The new tech center accelerates innovation within Mercedes-Benz amid the industry’s transformation. OEMs continue pushing their evolution from carmakers to mobility providers, and technology plays an essential role in the transformation. With increasing digitization, the control units in the vehicle are taking on increasingly complex tasks, from infotainment and driving assistance systems to the electric drive.
Integration of all components is crucial and highly complex, says Mercedes-Benz, and the Electric Software Hub “offers decisive advantages in this new vehicle world.” The tech center has 1,100 experts from 19 cross-functional departments, working together “in closer physical proximity than ever before.” Along with the expansion of digital testing procedures, this increases both the pace and the quality of the integration processes, said the automaker.
Mercedes-Benz introduced MB.OS amid its transition to “Digital First” to introduce the automaker’s own data-driven and flexibly updatable operating system, starting in 2024. The new Electric Software Hub accelerates the digital transformation while creating 1,000 new jobs within its facilities and an additional 2,000 in the global R&D network, which includes Berlin, Tel Aviv, Seattle, Sunnyvale, Beijing, Tokyo, Seoul and Bangalore.
The increasing digitization of vehicles is encouraging technology companies to enter the automotive industry. Recently, Qualcomm Corp signed deals to supply chips to Volvo Group, Honda Motor and Renault, pushing its automotive industry strategy with legacy firms digitizing their vehicles, as reported by MBN.

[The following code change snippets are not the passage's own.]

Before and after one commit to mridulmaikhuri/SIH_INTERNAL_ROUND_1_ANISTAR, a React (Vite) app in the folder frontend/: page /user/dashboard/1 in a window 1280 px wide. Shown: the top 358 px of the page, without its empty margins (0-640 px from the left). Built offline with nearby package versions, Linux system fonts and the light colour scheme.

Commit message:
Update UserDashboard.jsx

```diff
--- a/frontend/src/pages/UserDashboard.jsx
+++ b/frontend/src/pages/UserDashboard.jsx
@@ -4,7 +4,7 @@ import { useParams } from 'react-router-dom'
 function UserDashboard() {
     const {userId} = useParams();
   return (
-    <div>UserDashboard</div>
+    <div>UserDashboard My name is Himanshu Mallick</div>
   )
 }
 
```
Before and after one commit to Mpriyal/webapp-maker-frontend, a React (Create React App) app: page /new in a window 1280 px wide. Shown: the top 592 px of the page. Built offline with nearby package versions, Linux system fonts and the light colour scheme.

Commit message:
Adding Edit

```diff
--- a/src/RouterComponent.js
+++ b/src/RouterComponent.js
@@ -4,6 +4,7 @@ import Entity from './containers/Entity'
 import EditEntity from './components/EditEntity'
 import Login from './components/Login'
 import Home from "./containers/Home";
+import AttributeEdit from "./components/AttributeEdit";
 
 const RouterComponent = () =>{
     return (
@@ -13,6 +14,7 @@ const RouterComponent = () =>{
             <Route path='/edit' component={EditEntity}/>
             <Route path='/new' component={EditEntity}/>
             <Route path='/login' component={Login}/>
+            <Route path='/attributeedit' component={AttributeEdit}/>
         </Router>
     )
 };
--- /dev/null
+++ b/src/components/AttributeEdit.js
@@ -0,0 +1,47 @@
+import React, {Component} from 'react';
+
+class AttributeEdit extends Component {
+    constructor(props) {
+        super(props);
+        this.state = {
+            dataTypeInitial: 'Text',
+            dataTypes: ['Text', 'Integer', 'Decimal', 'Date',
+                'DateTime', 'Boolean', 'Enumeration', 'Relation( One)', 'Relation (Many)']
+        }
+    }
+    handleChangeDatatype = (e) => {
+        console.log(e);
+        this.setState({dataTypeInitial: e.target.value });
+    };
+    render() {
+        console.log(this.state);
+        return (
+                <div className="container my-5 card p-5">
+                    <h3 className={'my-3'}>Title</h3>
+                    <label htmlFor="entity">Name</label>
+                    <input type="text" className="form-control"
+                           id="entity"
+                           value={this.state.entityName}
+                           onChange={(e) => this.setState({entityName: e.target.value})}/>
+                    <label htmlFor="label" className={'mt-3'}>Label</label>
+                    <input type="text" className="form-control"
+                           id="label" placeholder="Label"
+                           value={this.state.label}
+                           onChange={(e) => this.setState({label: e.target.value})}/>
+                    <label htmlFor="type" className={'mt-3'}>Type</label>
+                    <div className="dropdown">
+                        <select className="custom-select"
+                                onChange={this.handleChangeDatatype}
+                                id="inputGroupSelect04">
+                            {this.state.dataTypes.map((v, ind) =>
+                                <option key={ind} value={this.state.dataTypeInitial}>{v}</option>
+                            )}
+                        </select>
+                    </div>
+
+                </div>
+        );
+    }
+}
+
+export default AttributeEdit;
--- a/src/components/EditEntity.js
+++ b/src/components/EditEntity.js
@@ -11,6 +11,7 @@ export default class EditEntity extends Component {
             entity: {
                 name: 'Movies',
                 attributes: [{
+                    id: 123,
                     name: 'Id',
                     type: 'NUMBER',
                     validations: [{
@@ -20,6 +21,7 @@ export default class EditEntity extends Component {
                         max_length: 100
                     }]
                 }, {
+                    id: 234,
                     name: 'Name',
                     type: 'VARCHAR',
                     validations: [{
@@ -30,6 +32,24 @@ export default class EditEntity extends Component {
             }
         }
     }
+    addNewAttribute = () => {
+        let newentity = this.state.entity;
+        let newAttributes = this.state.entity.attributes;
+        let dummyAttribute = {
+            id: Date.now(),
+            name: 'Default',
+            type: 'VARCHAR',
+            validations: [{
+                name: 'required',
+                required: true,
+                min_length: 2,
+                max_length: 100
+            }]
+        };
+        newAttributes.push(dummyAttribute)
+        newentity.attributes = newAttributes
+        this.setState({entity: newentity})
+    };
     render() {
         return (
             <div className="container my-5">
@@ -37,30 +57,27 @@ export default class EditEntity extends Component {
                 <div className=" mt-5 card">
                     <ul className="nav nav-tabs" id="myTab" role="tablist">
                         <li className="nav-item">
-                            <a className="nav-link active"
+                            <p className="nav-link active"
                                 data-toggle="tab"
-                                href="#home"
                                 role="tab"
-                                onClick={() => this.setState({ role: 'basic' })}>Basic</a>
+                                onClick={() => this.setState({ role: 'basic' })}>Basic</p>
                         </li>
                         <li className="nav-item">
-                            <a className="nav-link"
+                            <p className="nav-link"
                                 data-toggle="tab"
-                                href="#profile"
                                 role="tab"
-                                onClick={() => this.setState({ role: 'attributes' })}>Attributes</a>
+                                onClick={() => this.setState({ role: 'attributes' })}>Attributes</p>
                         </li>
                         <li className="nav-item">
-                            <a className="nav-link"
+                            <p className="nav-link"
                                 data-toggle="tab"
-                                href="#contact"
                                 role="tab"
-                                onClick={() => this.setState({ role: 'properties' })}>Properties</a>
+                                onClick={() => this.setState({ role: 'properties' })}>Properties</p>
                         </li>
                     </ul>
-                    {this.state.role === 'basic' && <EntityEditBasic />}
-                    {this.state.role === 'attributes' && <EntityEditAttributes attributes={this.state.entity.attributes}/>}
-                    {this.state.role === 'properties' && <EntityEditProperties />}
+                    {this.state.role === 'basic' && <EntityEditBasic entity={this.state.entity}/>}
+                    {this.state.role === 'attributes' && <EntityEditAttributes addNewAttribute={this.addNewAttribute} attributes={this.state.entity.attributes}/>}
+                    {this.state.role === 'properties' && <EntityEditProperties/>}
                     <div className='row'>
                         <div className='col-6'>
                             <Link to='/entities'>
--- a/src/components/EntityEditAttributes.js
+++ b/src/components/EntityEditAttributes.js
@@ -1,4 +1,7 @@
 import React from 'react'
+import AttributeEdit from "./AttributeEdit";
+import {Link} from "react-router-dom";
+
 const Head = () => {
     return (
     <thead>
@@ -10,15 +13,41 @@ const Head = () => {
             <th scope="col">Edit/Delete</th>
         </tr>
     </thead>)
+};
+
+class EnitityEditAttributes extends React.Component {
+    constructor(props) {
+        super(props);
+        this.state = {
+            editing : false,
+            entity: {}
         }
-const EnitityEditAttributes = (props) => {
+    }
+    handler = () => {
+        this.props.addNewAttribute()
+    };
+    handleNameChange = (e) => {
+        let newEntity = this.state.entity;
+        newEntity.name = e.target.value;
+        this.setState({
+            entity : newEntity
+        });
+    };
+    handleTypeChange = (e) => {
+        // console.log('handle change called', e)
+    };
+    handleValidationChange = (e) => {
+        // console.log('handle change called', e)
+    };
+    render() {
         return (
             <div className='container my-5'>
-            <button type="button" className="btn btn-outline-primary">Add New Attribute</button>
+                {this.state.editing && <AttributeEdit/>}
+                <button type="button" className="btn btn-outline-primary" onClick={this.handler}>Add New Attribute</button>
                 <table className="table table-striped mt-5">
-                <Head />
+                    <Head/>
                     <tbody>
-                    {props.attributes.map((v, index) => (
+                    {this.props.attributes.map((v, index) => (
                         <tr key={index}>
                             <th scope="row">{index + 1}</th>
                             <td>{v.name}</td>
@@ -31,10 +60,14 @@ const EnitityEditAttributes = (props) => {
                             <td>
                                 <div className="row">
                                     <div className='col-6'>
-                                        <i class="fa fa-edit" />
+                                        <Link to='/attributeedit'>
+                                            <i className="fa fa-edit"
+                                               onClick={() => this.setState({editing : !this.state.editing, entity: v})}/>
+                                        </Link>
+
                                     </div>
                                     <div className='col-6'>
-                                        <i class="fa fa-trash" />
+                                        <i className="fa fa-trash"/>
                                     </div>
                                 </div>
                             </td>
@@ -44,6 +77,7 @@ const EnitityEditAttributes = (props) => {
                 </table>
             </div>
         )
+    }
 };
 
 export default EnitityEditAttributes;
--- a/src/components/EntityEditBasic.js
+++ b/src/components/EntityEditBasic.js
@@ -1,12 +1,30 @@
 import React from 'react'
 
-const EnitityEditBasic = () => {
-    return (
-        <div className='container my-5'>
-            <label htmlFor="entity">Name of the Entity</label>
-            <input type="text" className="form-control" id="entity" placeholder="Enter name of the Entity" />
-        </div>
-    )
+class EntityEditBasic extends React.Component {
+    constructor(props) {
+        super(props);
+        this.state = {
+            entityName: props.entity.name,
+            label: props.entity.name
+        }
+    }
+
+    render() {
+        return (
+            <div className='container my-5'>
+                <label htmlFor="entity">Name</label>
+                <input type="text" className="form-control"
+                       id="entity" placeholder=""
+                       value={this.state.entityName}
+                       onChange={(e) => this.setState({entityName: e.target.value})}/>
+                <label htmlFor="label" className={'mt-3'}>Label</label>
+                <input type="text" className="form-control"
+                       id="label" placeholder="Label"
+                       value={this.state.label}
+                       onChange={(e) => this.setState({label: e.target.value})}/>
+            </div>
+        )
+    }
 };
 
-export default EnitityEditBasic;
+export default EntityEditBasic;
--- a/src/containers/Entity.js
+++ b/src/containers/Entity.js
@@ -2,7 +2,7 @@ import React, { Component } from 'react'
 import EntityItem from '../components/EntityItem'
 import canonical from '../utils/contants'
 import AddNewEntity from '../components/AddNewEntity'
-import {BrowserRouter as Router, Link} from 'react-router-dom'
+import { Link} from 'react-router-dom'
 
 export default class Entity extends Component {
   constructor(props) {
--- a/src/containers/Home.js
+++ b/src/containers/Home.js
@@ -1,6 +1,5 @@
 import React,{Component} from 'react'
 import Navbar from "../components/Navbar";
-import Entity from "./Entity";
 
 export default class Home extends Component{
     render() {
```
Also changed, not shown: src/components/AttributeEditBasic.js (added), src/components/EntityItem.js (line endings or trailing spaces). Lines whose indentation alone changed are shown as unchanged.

Although partnerships with tech companies remain important for Mercedes-Benz, the core technological parts are developed in-house, said Magnus Oestberg, Chief Software Officer, Mercedes-Benz AG: "We take responsibility for software architecture and integration–that is our main goal. We do not do everything ourselves; we place value on partnerships, but of course the parts that are most important for us, we do in-house."
While Mercedes-Benz does not hold any R&D operations in Mexico, the automaker assembles vehicles in the Cooperation Manufacturing Plant Aguascalientes (COMPAS). The plant, which began operations in 2017, is a US$1 billion joint venture from Mercedes-Benz and Nissan. Mercedes-Benz started assembling at COMPAS in 2018 and currently manufactures the SUV GLB within the Aguascalientes facilities.